(Recorded data)
........

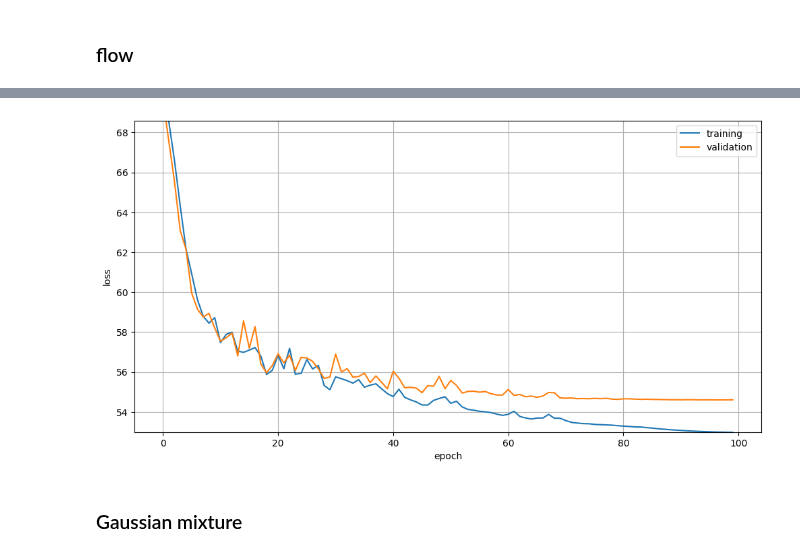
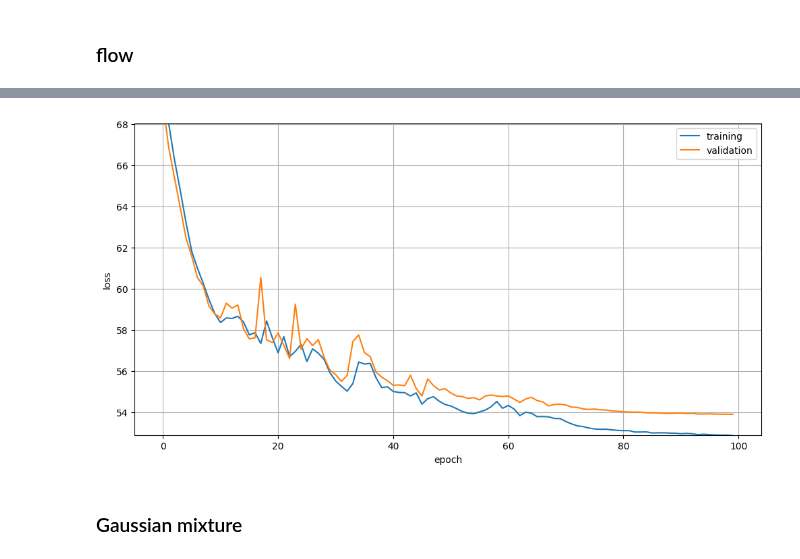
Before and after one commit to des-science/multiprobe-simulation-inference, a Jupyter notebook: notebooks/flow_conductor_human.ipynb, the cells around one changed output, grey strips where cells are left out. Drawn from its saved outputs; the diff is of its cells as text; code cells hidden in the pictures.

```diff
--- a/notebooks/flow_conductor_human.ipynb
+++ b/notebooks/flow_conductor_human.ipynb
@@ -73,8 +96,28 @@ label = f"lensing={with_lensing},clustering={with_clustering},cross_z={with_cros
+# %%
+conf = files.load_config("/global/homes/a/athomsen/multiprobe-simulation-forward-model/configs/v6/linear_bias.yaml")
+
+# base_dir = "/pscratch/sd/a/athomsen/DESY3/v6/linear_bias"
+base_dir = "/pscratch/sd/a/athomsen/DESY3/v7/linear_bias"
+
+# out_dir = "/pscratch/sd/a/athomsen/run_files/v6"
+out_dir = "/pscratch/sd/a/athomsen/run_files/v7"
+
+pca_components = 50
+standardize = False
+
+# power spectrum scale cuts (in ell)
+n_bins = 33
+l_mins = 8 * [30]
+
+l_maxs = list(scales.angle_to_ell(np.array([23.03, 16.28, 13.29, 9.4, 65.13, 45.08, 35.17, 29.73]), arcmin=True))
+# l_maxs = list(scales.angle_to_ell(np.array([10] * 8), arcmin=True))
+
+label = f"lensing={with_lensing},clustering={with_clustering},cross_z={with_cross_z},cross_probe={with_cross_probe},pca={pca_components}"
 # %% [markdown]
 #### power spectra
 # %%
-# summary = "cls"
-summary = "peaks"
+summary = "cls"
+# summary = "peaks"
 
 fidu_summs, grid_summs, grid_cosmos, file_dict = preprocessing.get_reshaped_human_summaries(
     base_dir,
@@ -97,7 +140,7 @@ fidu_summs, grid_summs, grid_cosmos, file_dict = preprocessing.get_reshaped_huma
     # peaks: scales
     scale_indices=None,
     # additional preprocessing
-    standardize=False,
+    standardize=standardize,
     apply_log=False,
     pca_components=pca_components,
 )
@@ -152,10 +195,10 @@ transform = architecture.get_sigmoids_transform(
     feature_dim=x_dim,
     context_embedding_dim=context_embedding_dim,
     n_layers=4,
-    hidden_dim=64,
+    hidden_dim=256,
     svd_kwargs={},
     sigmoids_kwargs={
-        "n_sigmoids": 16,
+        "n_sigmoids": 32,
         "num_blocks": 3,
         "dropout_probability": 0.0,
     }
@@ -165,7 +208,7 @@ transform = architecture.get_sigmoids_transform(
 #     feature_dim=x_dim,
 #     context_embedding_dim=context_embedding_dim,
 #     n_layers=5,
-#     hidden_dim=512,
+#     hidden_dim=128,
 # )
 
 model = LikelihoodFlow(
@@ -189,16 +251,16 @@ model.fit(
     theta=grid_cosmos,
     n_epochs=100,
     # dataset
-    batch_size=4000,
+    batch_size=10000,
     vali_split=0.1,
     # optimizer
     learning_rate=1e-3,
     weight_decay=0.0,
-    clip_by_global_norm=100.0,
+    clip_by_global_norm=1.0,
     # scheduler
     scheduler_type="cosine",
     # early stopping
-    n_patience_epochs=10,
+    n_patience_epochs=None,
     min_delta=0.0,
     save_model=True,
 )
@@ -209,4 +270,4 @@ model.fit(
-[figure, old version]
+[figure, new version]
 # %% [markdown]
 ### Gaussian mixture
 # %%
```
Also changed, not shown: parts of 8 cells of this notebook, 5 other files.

........

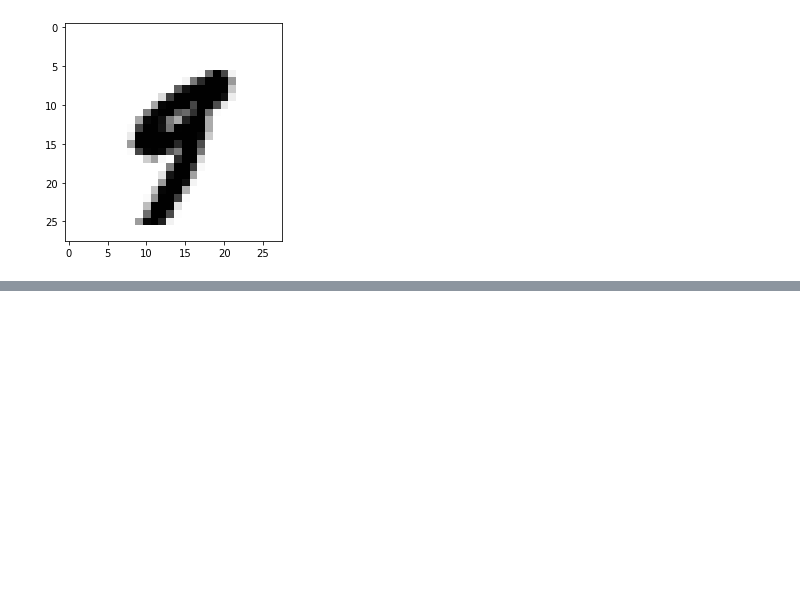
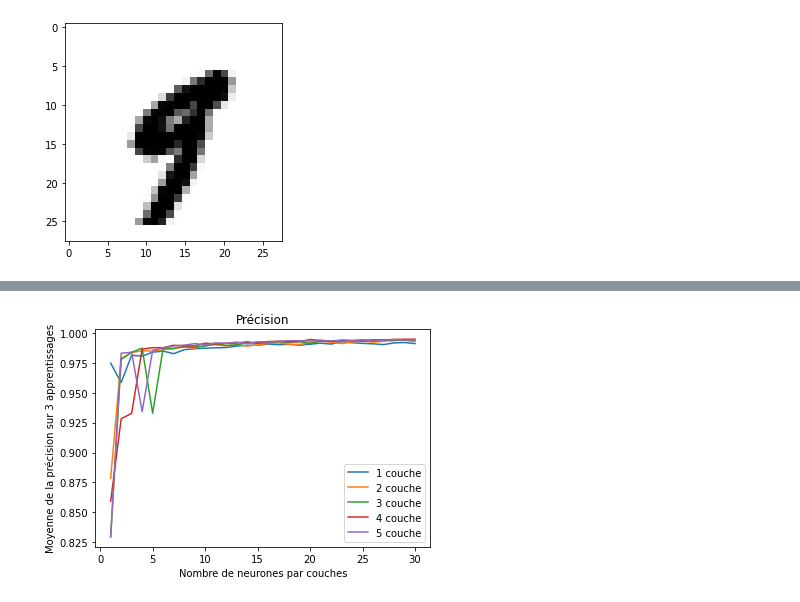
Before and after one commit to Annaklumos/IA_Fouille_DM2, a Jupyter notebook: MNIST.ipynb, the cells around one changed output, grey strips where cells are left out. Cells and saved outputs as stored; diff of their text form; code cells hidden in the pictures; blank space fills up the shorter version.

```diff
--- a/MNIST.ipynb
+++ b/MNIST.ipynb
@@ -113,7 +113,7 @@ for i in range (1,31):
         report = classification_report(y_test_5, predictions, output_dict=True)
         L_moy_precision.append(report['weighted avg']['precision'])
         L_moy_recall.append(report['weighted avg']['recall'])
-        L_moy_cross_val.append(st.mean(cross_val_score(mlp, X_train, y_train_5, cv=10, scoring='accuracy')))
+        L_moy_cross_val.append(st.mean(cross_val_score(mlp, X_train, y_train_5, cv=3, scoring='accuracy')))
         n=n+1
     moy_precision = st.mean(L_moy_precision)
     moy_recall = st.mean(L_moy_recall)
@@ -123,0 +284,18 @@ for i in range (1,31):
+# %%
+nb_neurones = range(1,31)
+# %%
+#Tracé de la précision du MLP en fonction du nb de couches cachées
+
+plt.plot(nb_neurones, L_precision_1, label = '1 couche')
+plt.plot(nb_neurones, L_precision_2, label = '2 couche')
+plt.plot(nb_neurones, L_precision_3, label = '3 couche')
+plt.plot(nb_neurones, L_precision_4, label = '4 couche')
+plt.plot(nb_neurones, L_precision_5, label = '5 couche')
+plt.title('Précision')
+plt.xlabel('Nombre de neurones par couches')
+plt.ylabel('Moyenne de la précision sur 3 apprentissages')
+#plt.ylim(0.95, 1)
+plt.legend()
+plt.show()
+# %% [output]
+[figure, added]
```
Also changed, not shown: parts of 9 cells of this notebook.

........

Filter the records above, keeping each line that contains the word "peaks".

-summary = "peaks"
+# summary = "peaks"
     # peaks: scales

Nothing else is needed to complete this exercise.